While browsing the Internet for acne treatments, for sure you will come across articles or forums mentioning ingredients such as salicylic acid, benzoyl peroxide, and … sulphur! It is one of the oldest components known to fight acne. It has lost on popularity a lot, especially in Europe where it is hard to find products containing sulphur. I think it is mainly due to the smell, which I find superficial as sulphur offers excellent results. Yes, the scent might be unpleasant in the beginning, but then you can get used to it quite quickly. Though, in the US, many brands still use it in various products. Of course, you can easily get a bar of soap which is usually irritating or Ren’s ClearCalm or Gross’s masks from the higher price shelves. Except, I wouldn’t splurge on a clay mask unless it’s Biologique Recherche Vivant Mask, which is a whole different story.

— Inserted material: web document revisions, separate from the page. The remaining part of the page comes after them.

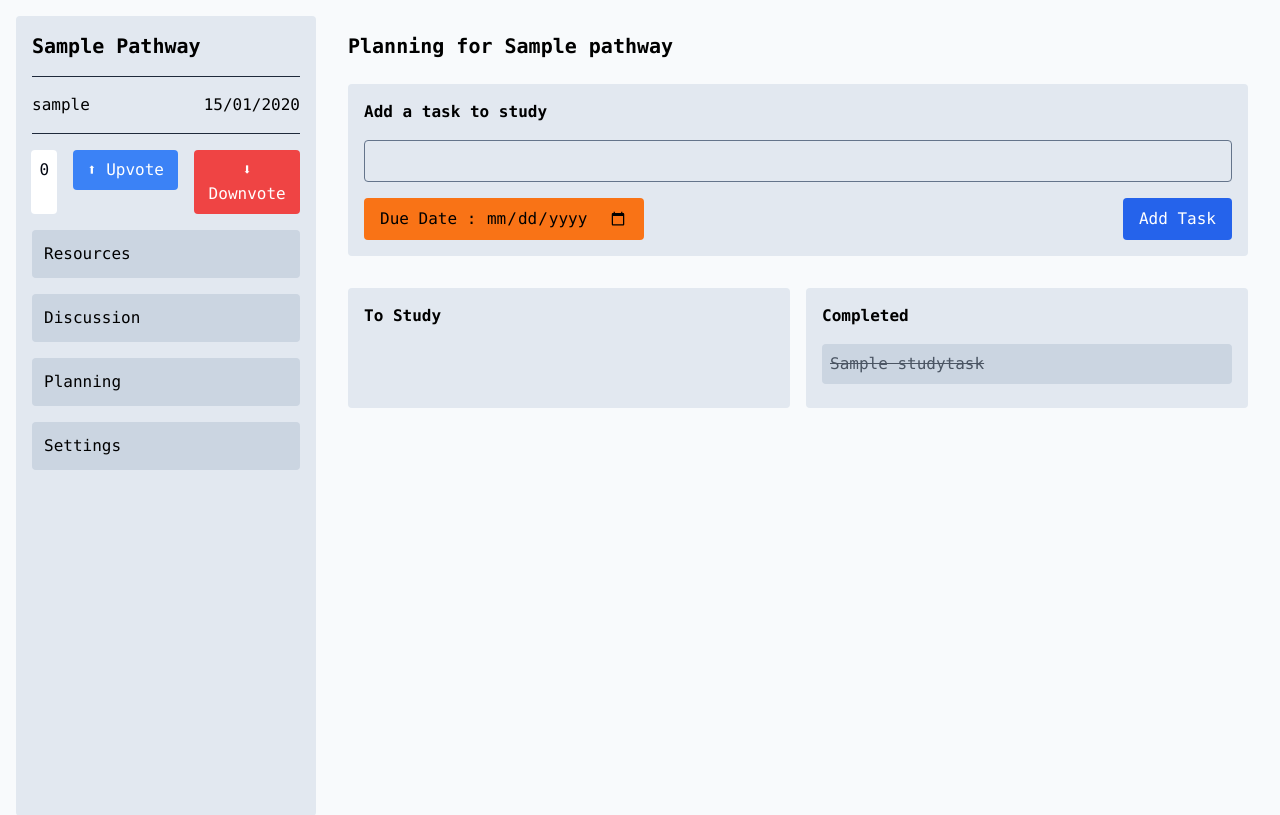
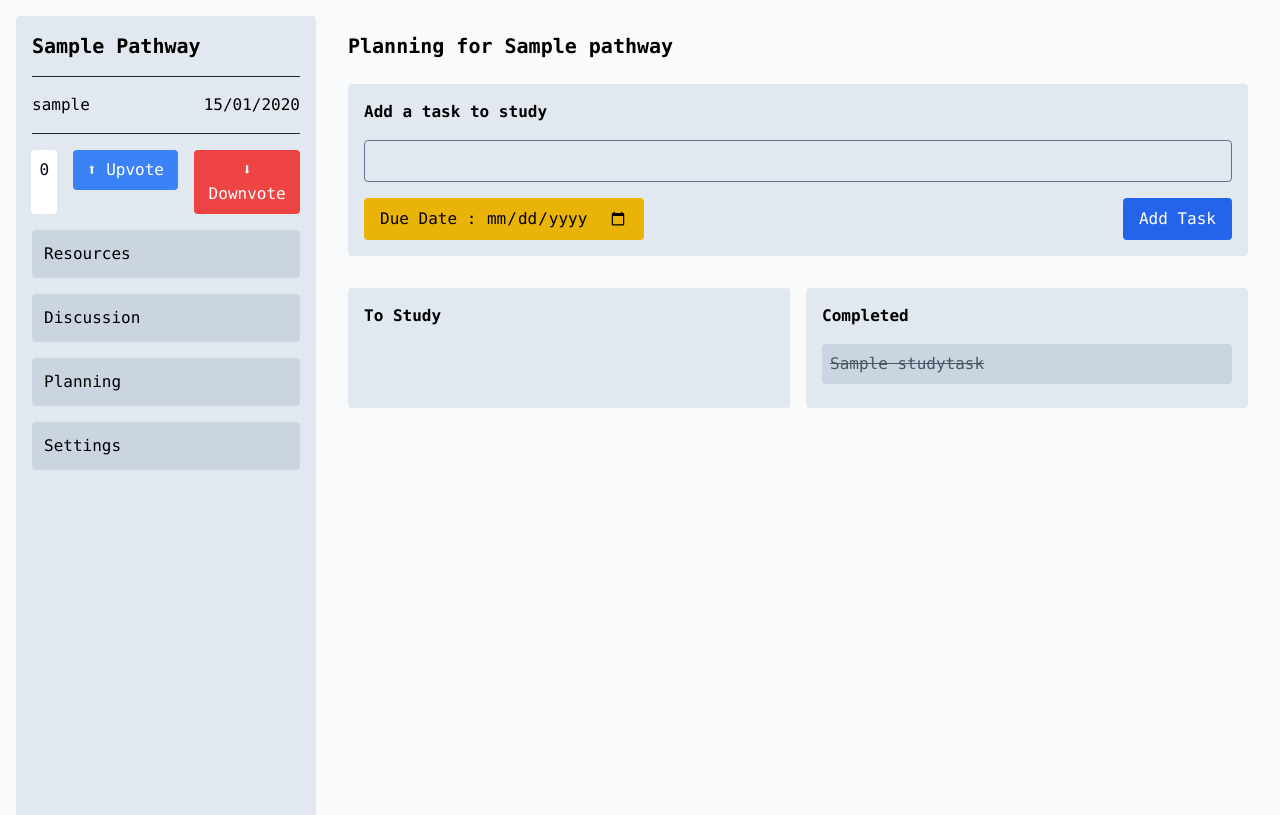
Before and after one commit to sd4483/Pathways, a Django app: page /pathways/pathway/1/planning/ in a window 1280 px wide. Shown: the part 60-875 px from the top of the page. Run offline with Django 4.2, Linux system fonts and the light colour scheme; a user stored in the database is signed in; tables that the repository leaves empty hold one stand-in row (values such as "Sample post"); style sheets or scripts are compiled from the project's sources.

Commit message:
Small change to force heroku push

```diff
--- a/pathways/templates/pathways/planning_template.html
+++ b/pathways/templates/pathways/planning_template.html
@@ -13,7 +13,7 @@
             <div class="mt-2">{{ form.title }}</div>
 
             <div class="flex justify-between mt-4">
-                <div class="bg-orange-500 px-4 py-2 text-black rounded">Due Date : {{ form.due_date }}</div>
+                <div class="bg-yellow-500 px-4 py-2 text-black rounded">Due Date : {{ form.due_date }}</div>
                 <button type="submit" class="bg-blue-600 text-white px-4 py-2 rounded">Add Task</button>
             </div>
         </form>
```
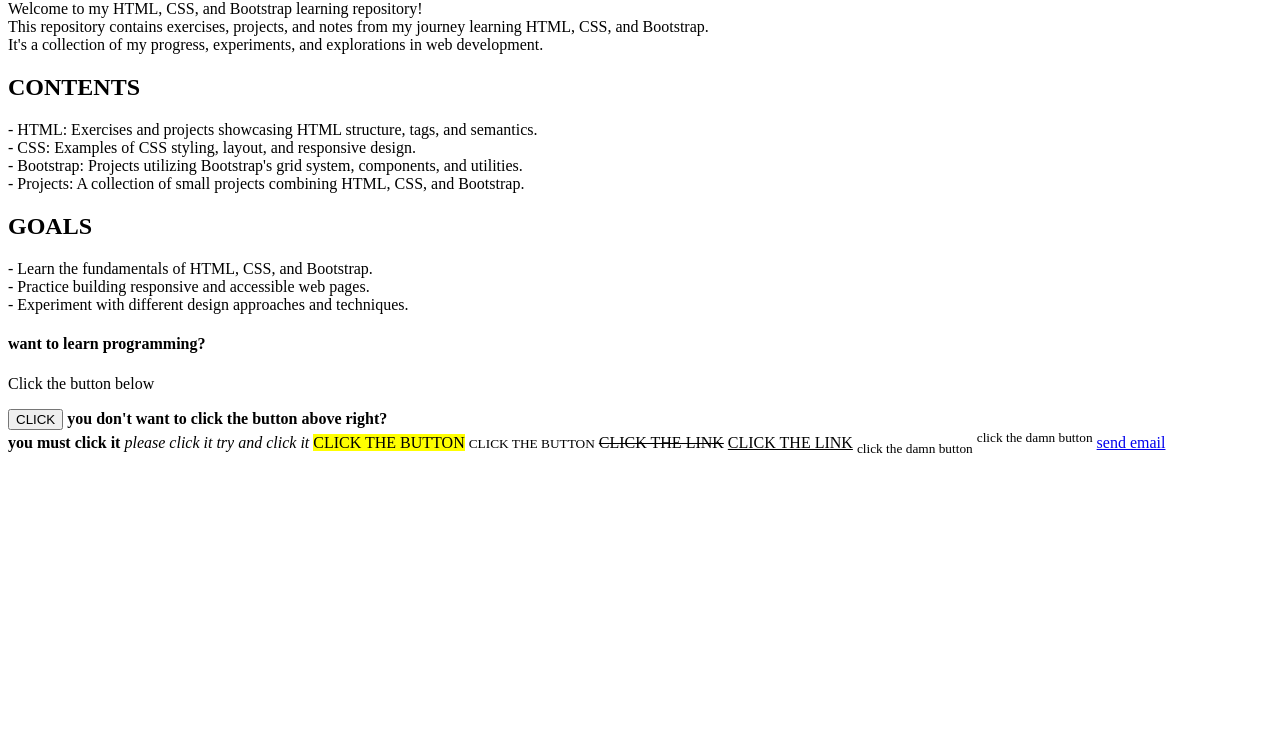
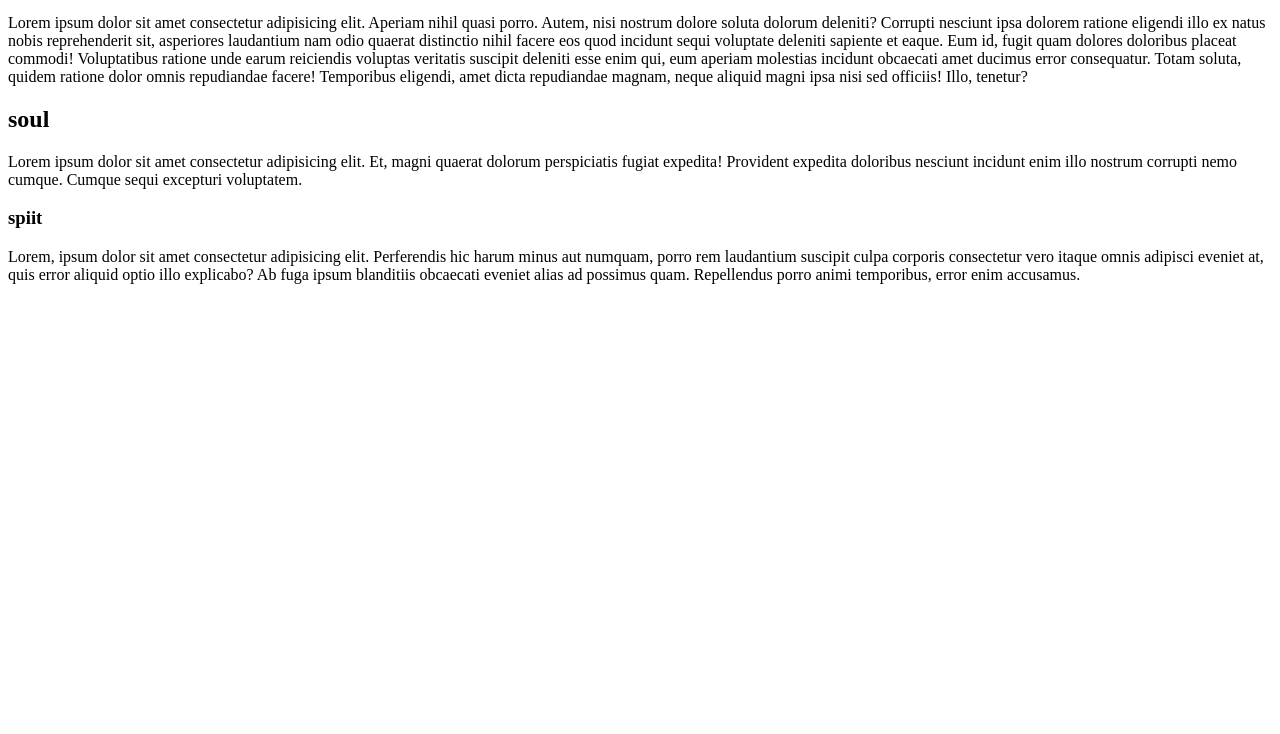
Before and after one commit to Sirmuna/Coding_Hub, a plain HTML site: page SirMuna/index.html in a window 1280 px wide. Shown: the part 66-800 px from the top of the page. Drawn offline with Linux system fonts and the light colour scheme.

Commit message:
Testing Push

```diff
--- a/SirMuna/index.html
+++ b/SirMuna/index.html
@@ -1,38 +1,16 @@
-<html>
-    <head>
-        <title>MUNATECH</title>
-    </head>
-    <body>
-        <h1>WELCOME TO THE OFFICIAL PAGE OF THE CYBER LORD</h1>
-        <P>Welcome to my HTML, CSS, and Bootstrap learning repository!<br>
-
-            This repository contains exercises, projects, and notes from my journey learning HTML, CSS, and Bootstrap.<br> It's a collection of my progress, experiments, and explorations in web development.
-
-            <h2>CONTENTS</h2>
-
-            - HTML: Exercises and projects showcasing HTML structure, tags, and semantics.<br>
-            - CSS: Examples of CSS styling, layout, and responsive design.<br>
-            - Bootstrap: Projects utilizing Bootstrap's grid system, components, and utilities.<br>
-            - Projects: A collection of small projects combining HTML, CSS, and Bootstrap.<br>
-
-           <h2>GOALS</h2>
-
-            - Learn the fundamentals of HTML, CSS, and Bootstrap.<br>
-            - Practice building responsive and accessible web pages.<br>
-            - Experiment with different design approaches and techniques.</P>
-            <h4>want to learn programming?</h4>
-            <p>Click the button below</p>
-            <button type="submit">CLICK</button>
-            <b>you don't want to click the button above right? </b><br>
-            <strong>you must click it</strong>
-            <i>please click it</i>
-            <em>try and click it</em>
-            <mark>CLICK THE BUTTON</mark>
-            <small>CLICK THE BUTTON</small>
-            <del>CLICK THE LINK</del>
-            <ins>CLICK THE LINK</ins>
-            <sub>click the damn button</sub>
-            <sup>click the damn button</sup>
-            <a href="mailto:davidmunason@gmail.com" title="email">send email</a>
-    </body>
+<!DOCTYPE html>
+<html lang="en">
+<head>
+    <meta charset="UTF-8">
+    <meta name="viewport" content="width=device-width, initial-scale=1.0">
+    <title>Document</title>
+</head>
+<body>
+    <h1>body</h1>
+    <p>Lorem ipsum dolor sit amet consectetur adipisicing elit. Aperiam nihil quasi porro. Autem, nisi nostrum dolore soluta dolorum deleniti? Corrupti nesciunt ipsa dolorem ratione eligendi illo ex natus nobis reprehenderit sit, asperiores laudantium nam odio quaerat distinctio nihil facere eos quod incidunt sequi voluptate deleniti sapiente et eaque. Eum id, fugit quam dolores doloribus placeat commodi! Voluptatibus ratione unde earum reiciendis voluptas veritatis suscipit deleniti esse enim qui, eum aperiam molestias incidunt obcaecati amet ducimus error consequatur. Totam soluta, quidem ratione dolor omnis repudiandae facere! Temporibus eligendi, amet dicta repudiandae magnam, neque aliquid magni ipsa nisi sed officiis! Illo, tenetur?</p>
+    <h2>soul</h2>
+    <p>Lorem ipsum dolor sit amet consectetur adipisicing elit. Et, magni quaerat dolorum perspiciatis fugiat expedita! Provident expedita doloribus nesciunt incidunt enim illo nostrum corrupti nemo cumque. Cumque sequi excepturi voluptatem.</p>
+    <h3>spiit</h3>
+    Lorem, ipsum dolor sit amet consectetur adipisicing elit. Perferendis hic harum minus aut numquam, porro rem laudantium suscipit culpa corporis consectetur vero itaque omnis adipisci eveniet at, quis error aliquid optio illo explicabo? Ab fuga ipsum blanditiis obcaecati eveniet alias ad possimus quam. Repellendus porro animi temporibus, error enim accusamus.
+</body>
 </html>
```
Also changed, not shown: SirMuna/MUNA_TECH/CSS/index.css (+7 -4 lines), SirMuna/MUNA_TECH/CSS/index.html (+3 -0 lines).
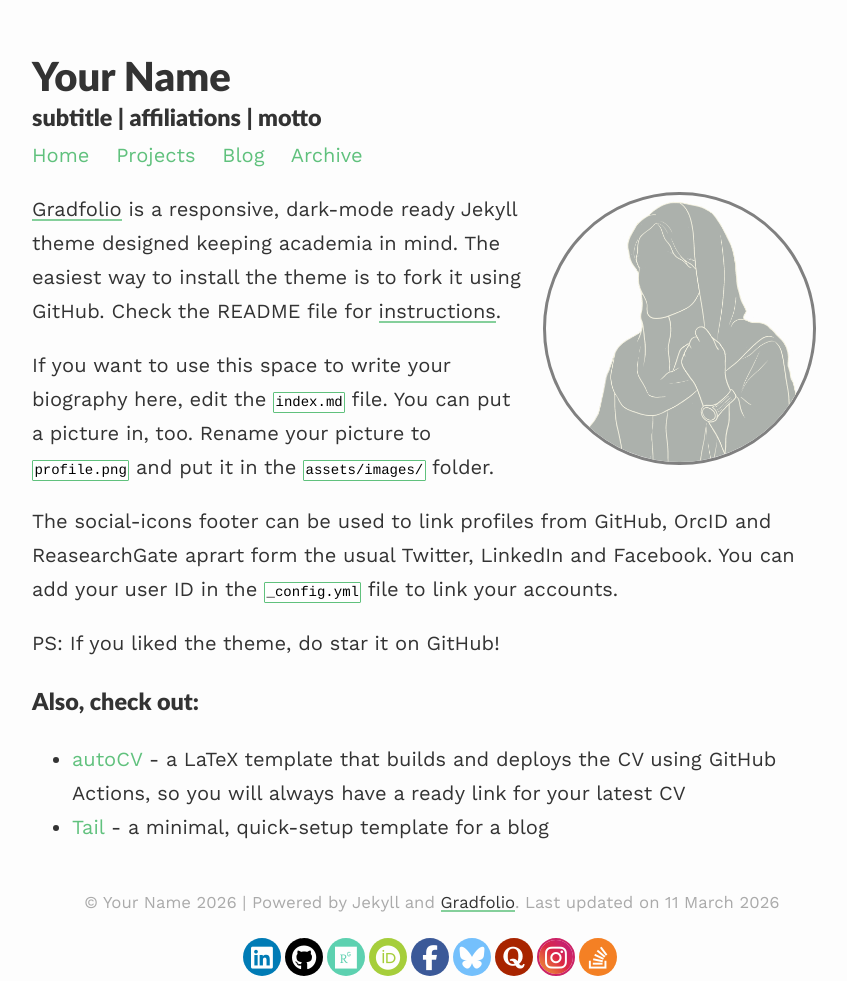
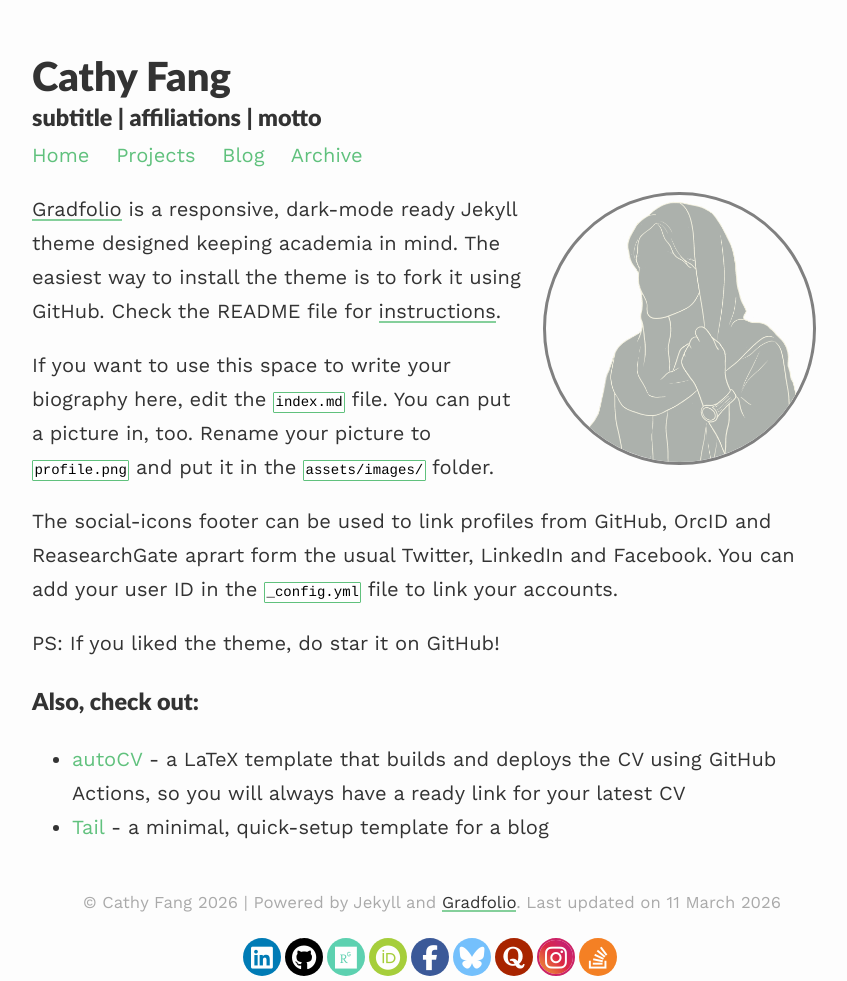
Before and after one commit to fancatfkl/fancatfkl.github.io, a Jekyll site: the page built from index.md, in a window 1280 px wide. Shown: the whole page, without its empty margins (208-1055 px from the left). Built offline with Jekyll 4.4.1, drawn with Linux system fonts in a browser that asks for light colours.

Commit message:
Change URL.
Updated URL.

```diff
--- a/_config.yml
+++ b/_config.yml
@@ -1,10 +1,10 @@
 ### your site title here
 
-title: Your Name
+title: Cathy Fang
 description: subtitle | affiliations | motto
 
-baseurl: /gradfolio #name of GitHub repository
-url: "" #custom url to be used instead of GitHub repository
+baseurl: "/" #name of GitHub repository
+url: "https://fancatfkl.github.io" #custom url to be used instead of GitHub repository
 email: #
 
 # Pagination
```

The first time I tried a sulphur product was in my early teenage years. It was a soap which irritated my skin, and I threw it away after the first use. However, when my acne came back, I also returned to testing out new products and so did sulphur appear on my radar. This pushed me into a hunt for a sulphur product that wouldn’t sensitise my skin. I tried Ren ClearCalm 3 Clarity Restoring Mask, and it brought me great results. I would recommend it, but I am not entirely content with it. The price of the mask is just too high for my taste. I would also caution people with sensitive skin as Ren, to mask the sulphur smell, dumped an entire wagon of essential oils and fragrance, including camphor (why?!). I didn’t experience any problems with the mask; though, I am confident it will irritate many people. I wouldn’t recommend it if you have irritable skin, eczema or rosacea. However, this post is about Earth’s Care, Acne Treatment Mask, Sulfur 5%. It is just as good, or even better, a third of the price and has no irritants in sight. It is worthwhile noticing that studies have shown sulphur to be effective on acne in concentrations from 3%. This mask is more potent as it contains 5% of sulphur; this also ensures a lesser degree of irritation and dryness compared to other acne treatments with higher concentrations of it.
Ingredients: Sulfur 5%; Avena sativa (oat) kernel colloidal oatmeal, bentonite, butyrospermum parkii (shea) butter, cetearyl glucoside, citric acid, glycerin, glyceryl stearate, helianthus annuus (sunflower) seed oil, hydrogenated castor oil, kaolin, phenoxyethanol, potassium sorbate, purified water, sodium stearoyl glutamate, xanthan gum.
From iherb’s page in alphabetical order after the active ingredient.
This is one of my most trusted masks. I reach for it whenever I get a spot, and I want to get rid of it in a short time. It’s enough to put it for 10-15 minutes (the package says 10) and the next day blemishes are less visible. I would lie, if I said that it makes them go away after one use, no it doesn’t. In my experience, it rarely happens that a big inflamed spot disappears overnight; it usually takes a couple of days. This mask works great for whiteheads and with consistent use it can certainly make your skin clearer. I didn’t see changes in blackheads on my nose or sebaceous filaments, but I guess nothing will budge them. Aside from the sulphur, I like the mask for its nourishing components such as sunflower oil, shea butter, and colloidal oatmeal which is used in products to relieve eczema symptoms. I wouldn’t leave the mask for too long, as all sulphur containing products, it can be drying.
The mask is also relatively pleasant to use. Besides the smell, if you are not used to it. It doesn’t turn into stone as a regular clay mask does. I would recommend to wash it off with a flannel; it’s just easier and if you prefer splashing than simply do it afterwards.
The mask is excellent for everybody; even for people prone to sensitivities, who want to step up their anti-acne routine. I would say that it is a much gentler option for combating blemishes than many other acne treatments, like creams with benzoyl peroxide. With consistent use, it can bring great results.
The mask costs about US$14 and is available from iherb.com[aff].
While you’re here, I want to ask all of you a favour. I am petitioning for a ban on sunbeds in the EU; the Petitions Committee approved my petition last Friday, and it’s now available to supporters. I would love it if you could support my petition on the EU’s petitions website – here. Unfortunately, you have to register on the EU’s petitions website – I know it’s a dealbreaker for many people, so it’s ok if you don’t want to. Also, you don’t have to be an EU citizen/resident to register. If you have any questions regarding my petition or the registration process, please do not hesitate to ask; you can contact me via email, Instagram, and Weibo. I really appreciate any help you can provide.